Task directions: From the data below, return each line in which the string "profile" is found.

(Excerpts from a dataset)
------------------------
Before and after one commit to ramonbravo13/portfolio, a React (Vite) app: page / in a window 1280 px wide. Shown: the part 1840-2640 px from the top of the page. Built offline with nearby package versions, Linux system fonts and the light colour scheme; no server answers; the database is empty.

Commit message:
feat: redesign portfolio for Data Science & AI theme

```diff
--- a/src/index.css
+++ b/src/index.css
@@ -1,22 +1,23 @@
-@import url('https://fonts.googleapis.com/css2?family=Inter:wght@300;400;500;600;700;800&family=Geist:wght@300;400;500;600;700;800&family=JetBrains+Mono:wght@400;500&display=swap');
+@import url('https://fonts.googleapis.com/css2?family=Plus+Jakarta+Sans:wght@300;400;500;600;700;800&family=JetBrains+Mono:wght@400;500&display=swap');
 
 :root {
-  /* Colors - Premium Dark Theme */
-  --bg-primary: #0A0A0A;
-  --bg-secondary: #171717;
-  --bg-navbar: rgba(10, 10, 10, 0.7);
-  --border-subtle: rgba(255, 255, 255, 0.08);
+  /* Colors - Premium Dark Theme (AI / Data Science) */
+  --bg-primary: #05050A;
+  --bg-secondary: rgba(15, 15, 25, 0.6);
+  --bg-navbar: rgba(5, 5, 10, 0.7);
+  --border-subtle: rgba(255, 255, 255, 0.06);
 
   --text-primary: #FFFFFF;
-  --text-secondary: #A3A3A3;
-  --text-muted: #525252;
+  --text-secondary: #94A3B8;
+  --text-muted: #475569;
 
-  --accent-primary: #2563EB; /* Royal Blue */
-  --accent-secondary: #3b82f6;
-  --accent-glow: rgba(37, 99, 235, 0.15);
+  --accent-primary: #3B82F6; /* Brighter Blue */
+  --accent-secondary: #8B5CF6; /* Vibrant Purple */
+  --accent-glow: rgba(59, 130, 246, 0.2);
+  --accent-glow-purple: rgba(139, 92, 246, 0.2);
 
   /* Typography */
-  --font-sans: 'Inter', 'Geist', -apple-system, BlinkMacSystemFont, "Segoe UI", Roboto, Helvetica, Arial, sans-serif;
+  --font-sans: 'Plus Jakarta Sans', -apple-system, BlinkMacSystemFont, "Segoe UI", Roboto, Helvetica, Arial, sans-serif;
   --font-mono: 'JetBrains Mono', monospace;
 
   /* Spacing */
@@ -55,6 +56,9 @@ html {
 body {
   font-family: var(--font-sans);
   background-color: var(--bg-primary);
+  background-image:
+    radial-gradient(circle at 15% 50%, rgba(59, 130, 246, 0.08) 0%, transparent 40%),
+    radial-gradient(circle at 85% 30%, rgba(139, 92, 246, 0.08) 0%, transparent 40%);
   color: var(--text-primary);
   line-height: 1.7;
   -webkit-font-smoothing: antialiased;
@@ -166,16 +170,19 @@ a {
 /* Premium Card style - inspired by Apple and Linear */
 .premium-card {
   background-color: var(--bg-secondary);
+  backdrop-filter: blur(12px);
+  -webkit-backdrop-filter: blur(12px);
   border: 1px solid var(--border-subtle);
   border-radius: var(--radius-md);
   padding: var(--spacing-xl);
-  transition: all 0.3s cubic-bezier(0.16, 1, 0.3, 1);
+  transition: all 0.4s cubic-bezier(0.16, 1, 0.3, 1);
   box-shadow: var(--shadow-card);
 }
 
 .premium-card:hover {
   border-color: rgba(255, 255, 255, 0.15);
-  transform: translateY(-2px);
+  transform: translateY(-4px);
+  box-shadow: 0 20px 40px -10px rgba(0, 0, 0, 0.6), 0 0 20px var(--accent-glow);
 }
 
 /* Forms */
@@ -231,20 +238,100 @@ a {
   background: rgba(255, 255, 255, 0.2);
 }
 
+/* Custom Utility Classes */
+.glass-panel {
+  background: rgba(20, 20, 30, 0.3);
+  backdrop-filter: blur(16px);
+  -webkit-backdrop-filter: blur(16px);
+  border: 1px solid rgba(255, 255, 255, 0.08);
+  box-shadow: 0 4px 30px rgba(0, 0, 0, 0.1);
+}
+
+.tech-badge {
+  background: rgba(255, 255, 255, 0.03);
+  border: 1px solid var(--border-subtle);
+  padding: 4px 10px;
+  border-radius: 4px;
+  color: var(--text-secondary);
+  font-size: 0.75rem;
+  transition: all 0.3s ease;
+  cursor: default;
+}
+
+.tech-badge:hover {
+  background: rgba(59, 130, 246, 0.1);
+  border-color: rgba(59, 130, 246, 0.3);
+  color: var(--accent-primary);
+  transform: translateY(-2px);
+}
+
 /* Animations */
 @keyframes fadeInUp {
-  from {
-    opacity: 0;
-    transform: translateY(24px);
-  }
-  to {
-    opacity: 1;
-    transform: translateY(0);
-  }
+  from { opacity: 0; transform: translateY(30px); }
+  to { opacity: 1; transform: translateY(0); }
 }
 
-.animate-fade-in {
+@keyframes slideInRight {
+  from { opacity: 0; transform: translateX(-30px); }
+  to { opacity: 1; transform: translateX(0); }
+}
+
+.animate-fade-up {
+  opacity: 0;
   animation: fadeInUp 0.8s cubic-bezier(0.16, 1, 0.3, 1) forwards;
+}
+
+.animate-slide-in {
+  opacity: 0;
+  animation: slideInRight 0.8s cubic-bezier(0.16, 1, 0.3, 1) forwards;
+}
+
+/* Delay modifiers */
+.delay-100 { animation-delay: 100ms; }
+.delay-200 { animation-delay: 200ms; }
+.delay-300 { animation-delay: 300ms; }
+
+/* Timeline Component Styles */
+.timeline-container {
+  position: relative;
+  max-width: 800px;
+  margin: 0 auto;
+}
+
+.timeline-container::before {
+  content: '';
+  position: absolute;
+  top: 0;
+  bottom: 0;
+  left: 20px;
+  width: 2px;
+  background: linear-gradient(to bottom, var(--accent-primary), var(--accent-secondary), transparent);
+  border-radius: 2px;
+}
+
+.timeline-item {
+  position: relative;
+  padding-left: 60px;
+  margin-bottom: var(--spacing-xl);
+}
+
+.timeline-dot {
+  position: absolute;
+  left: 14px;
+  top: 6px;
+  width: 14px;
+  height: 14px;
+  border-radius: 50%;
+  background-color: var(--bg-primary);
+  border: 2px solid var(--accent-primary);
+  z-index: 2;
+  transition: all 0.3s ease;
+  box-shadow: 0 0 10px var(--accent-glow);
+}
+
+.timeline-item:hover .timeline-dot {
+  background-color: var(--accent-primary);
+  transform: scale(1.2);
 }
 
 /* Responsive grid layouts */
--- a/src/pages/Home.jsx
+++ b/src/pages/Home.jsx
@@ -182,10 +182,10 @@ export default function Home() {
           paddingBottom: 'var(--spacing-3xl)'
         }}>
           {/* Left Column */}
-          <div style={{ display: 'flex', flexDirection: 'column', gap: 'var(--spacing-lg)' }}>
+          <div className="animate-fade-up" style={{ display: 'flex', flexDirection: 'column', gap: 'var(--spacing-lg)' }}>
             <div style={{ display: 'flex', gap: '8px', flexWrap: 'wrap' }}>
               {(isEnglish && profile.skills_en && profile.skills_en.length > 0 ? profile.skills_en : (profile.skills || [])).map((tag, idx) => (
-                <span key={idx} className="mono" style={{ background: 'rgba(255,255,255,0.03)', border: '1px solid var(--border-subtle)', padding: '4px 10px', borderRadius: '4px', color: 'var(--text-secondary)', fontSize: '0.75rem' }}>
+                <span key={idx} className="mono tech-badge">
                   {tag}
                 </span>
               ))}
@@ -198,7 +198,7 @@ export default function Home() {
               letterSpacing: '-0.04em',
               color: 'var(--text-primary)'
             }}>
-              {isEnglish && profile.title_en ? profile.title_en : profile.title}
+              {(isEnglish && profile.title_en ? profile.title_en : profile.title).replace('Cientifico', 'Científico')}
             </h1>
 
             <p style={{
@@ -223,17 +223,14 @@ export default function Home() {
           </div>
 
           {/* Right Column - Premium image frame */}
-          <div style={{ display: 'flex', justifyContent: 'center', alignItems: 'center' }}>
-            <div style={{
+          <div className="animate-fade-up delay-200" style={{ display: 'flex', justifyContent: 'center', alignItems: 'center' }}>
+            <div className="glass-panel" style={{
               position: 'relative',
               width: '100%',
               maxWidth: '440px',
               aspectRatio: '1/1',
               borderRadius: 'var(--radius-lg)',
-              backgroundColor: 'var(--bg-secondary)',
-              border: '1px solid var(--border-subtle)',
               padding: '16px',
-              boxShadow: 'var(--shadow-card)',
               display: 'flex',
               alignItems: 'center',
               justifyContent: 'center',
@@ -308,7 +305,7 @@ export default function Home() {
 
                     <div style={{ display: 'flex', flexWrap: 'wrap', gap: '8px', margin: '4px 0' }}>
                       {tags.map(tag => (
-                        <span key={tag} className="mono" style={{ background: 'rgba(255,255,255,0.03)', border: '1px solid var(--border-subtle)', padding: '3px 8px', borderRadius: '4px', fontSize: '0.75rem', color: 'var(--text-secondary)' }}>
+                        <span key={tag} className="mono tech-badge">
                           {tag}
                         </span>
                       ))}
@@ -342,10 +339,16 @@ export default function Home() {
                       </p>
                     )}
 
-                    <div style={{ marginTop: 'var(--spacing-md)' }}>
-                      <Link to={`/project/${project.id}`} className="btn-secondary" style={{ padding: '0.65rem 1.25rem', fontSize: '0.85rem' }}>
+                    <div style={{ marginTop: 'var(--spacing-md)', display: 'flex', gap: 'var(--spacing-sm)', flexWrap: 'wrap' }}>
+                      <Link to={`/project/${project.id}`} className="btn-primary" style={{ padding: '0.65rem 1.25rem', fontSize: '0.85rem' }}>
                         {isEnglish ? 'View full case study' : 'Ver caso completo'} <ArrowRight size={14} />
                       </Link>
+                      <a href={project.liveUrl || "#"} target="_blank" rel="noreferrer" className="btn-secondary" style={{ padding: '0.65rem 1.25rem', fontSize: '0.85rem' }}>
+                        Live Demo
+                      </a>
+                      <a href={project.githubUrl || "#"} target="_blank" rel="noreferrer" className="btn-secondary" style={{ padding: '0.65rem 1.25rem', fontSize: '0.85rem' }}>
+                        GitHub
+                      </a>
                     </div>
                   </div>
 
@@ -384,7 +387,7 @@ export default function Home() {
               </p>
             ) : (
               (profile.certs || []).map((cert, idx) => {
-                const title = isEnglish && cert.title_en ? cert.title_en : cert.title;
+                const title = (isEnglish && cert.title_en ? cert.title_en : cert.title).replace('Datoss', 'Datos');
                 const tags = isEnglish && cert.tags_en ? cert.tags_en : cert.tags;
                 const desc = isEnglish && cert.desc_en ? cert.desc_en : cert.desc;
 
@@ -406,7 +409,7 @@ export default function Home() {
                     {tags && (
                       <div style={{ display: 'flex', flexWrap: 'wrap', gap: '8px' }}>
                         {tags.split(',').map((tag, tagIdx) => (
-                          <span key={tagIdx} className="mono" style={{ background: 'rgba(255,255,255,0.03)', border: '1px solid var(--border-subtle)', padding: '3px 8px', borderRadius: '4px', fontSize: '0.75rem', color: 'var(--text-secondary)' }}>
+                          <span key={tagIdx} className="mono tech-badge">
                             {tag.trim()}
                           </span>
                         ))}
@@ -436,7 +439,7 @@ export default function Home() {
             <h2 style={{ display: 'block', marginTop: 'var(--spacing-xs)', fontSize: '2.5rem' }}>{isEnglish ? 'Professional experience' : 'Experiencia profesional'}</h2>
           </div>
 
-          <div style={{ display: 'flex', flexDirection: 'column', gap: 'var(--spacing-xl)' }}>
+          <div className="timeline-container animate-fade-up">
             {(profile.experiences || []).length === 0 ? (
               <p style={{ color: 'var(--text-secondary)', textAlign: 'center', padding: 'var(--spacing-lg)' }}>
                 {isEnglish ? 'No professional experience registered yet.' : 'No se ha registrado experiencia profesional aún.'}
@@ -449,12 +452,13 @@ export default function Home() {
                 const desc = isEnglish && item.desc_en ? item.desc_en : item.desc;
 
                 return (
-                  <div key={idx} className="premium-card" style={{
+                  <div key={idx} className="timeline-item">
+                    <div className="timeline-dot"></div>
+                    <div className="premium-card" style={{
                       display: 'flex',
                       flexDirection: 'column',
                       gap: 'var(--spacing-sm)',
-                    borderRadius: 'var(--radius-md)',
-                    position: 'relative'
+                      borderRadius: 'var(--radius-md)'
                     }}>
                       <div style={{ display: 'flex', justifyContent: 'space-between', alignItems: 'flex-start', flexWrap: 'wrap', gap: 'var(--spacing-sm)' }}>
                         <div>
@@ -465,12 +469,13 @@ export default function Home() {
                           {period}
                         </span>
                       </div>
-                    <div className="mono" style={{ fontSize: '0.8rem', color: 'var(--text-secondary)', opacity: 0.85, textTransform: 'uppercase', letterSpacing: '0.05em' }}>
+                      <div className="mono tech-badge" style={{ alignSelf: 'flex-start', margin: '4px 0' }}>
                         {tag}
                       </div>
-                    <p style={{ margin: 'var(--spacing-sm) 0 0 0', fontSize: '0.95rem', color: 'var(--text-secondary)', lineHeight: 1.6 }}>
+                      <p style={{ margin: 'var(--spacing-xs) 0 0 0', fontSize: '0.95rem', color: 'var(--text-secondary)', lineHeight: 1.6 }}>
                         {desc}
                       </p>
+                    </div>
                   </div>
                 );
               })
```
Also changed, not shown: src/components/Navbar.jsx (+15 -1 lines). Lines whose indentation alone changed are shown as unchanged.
------------------------
Worked solution:
               {(isEnglish && profile.skills_en && profile.skills_en.length > 0 ? profile.skills_en : (profile.skills || [])).map((tag, idx) => (
-              {isEnglish && profile.title_en ? profile.title_en : profile.title}
+              {(isEnglish && profile.title_en ? profile.title_en : profile.title).replace('Cientifico', 'Científico')}
               (profile.certs || []).map((cert, idx) => {
             {(profile.experiences || []).length === 0 ? (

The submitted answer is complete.